YOUR OBJECTIVE:
How many lines in the entries below include the word "shown"? Respond with the number only.

========================================

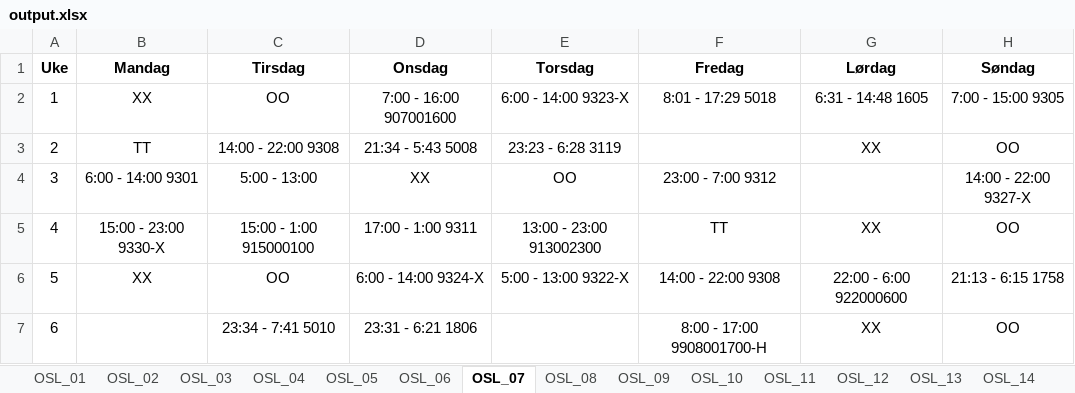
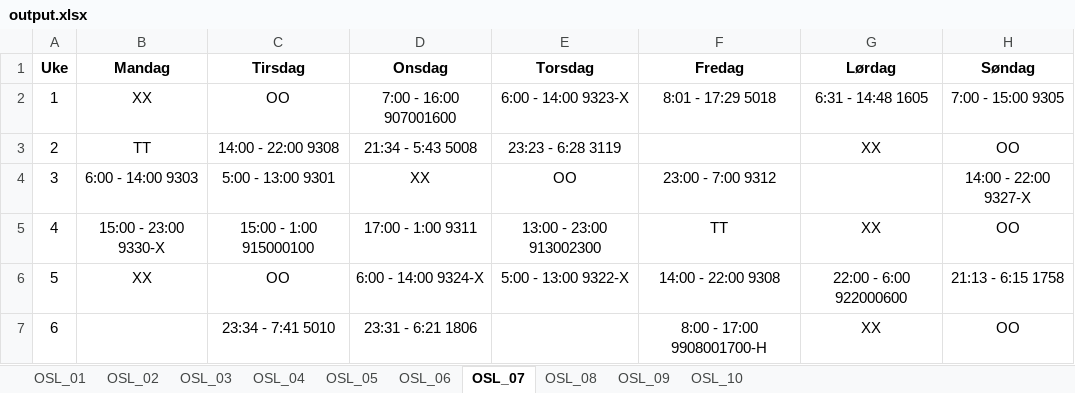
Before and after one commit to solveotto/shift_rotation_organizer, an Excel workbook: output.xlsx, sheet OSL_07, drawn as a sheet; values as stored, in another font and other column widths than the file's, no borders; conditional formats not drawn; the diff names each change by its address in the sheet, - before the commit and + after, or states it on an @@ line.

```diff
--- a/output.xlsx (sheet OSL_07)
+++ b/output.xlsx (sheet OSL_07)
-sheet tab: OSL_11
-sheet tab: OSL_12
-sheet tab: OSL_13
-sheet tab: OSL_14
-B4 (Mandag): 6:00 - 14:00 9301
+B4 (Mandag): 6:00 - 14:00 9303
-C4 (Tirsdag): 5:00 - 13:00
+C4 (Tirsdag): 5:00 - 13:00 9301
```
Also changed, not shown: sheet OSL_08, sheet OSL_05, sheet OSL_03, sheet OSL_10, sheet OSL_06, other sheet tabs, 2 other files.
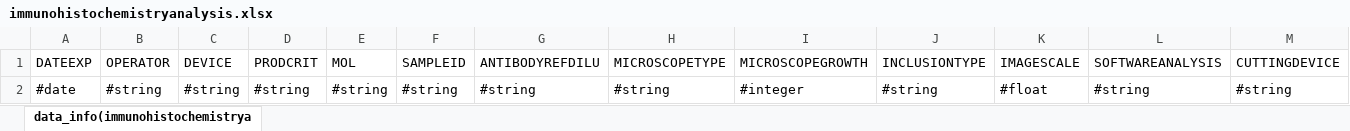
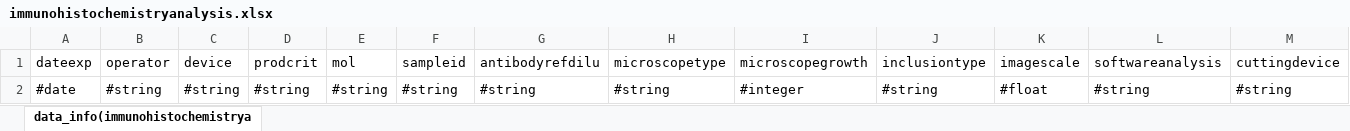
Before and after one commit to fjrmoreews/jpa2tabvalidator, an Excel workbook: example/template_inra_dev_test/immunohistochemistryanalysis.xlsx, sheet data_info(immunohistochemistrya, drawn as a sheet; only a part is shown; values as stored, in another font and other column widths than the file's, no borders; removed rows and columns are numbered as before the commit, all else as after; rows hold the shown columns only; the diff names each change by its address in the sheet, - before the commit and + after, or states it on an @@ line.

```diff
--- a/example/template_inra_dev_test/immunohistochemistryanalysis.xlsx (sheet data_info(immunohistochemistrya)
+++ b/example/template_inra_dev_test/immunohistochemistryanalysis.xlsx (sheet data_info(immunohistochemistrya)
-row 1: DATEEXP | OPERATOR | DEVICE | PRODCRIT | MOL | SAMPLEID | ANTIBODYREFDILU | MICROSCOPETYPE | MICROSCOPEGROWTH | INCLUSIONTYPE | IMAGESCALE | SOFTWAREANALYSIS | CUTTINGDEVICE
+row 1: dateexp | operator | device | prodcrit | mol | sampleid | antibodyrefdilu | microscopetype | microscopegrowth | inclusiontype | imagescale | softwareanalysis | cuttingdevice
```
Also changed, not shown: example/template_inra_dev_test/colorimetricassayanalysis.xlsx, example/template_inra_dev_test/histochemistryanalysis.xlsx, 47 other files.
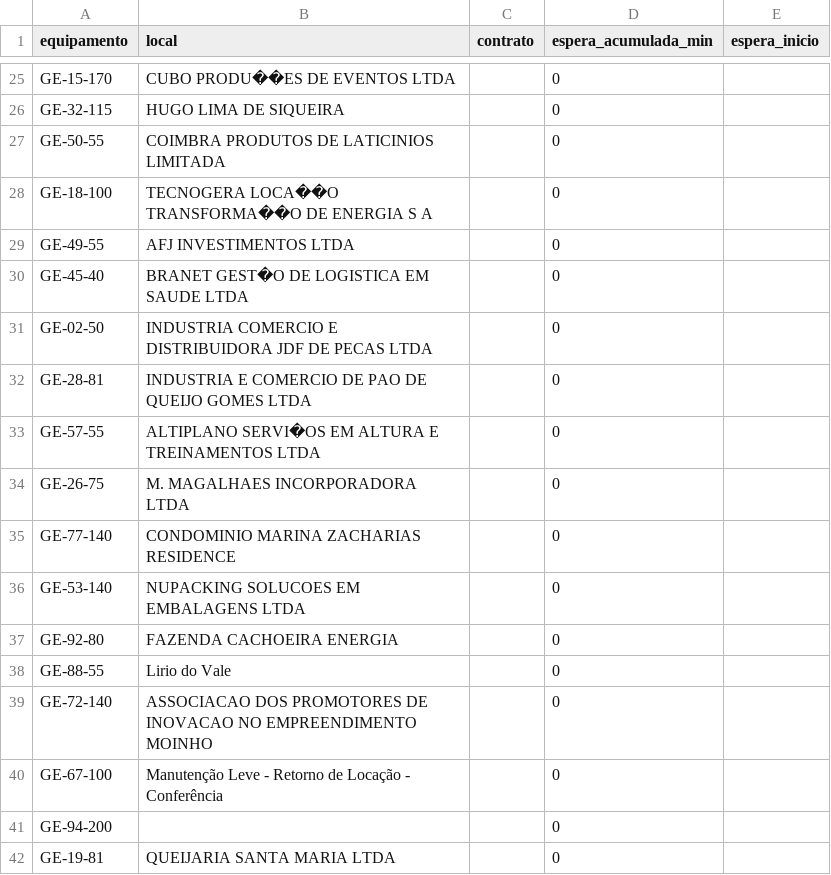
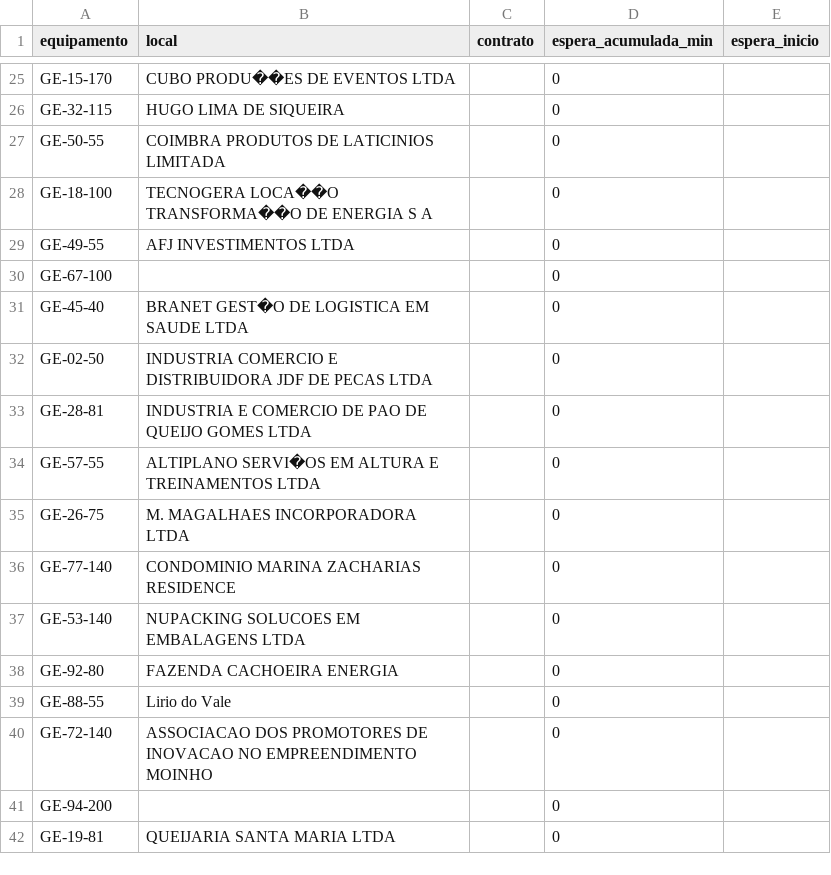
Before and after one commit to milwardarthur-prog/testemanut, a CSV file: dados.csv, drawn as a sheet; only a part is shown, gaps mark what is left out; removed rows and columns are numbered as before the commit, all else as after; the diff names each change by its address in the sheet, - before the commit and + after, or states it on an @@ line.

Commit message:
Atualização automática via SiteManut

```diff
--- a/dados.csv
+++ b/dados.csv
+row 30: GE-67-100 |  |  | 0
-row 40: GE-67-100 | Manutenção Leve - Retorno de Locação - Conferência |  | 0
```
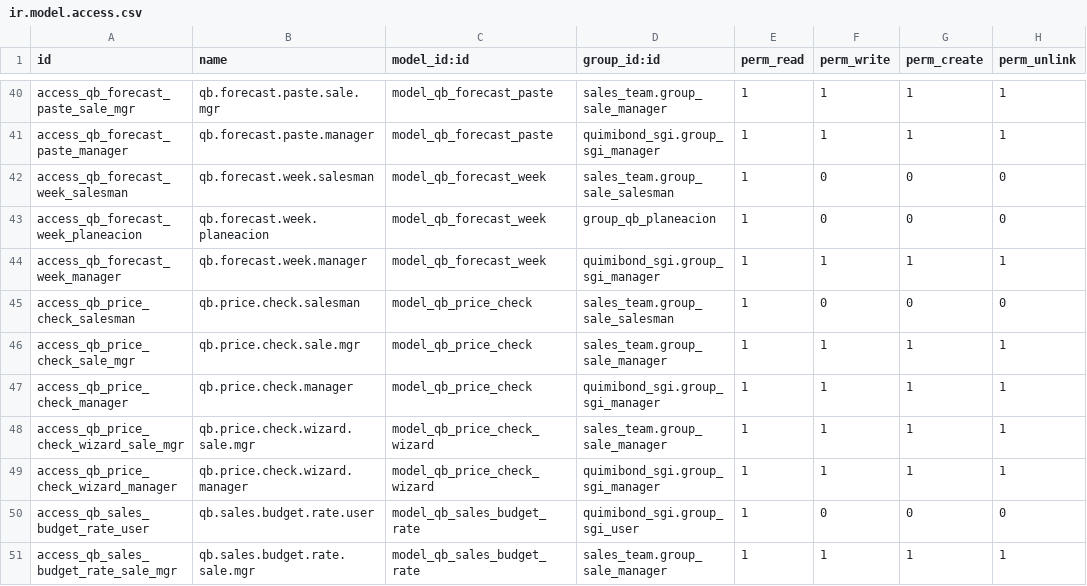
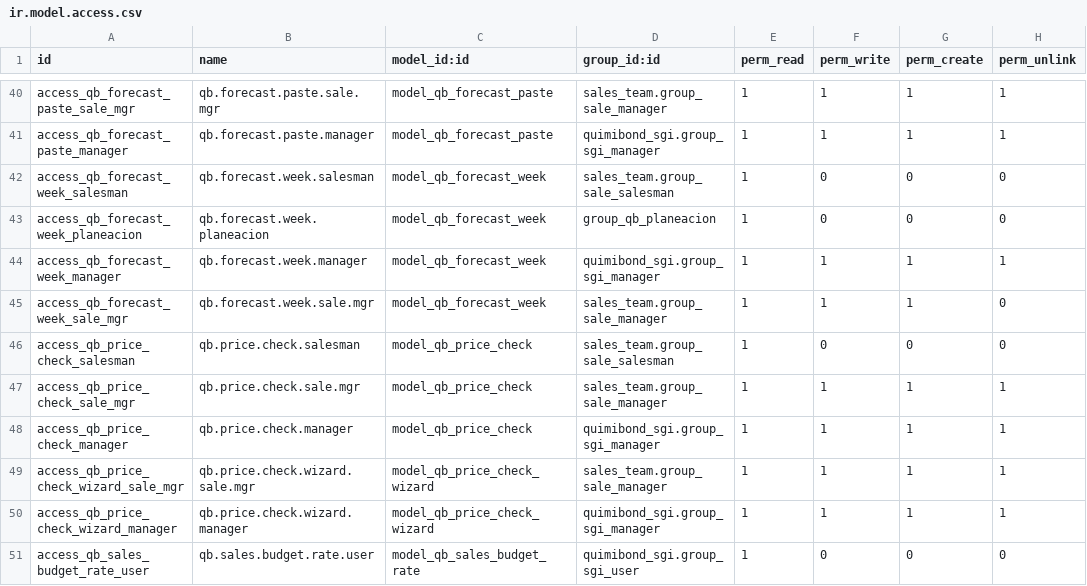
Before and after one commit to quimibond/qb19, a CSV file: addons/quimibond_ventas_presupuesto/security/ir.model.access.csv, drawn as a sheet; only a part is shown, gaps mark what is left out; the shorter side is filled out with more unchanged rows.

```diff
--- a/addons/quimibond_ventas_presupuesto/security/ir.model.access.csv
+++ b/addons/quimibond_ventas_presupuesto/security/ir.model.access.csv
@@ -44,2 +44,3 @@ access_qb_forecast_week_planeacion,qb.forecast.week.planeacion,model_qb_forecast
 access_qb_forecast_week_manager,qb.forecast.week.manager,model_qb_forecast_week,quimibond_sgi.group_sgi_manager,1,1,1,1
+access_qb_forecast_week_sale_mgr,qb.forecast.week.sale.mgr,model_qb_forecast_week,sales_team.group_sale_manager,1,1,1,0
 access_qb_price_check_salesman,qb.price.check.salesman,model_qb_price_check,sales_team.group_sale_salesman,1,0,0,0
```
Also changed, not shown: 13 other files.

========================================

FINISHED TASK:
6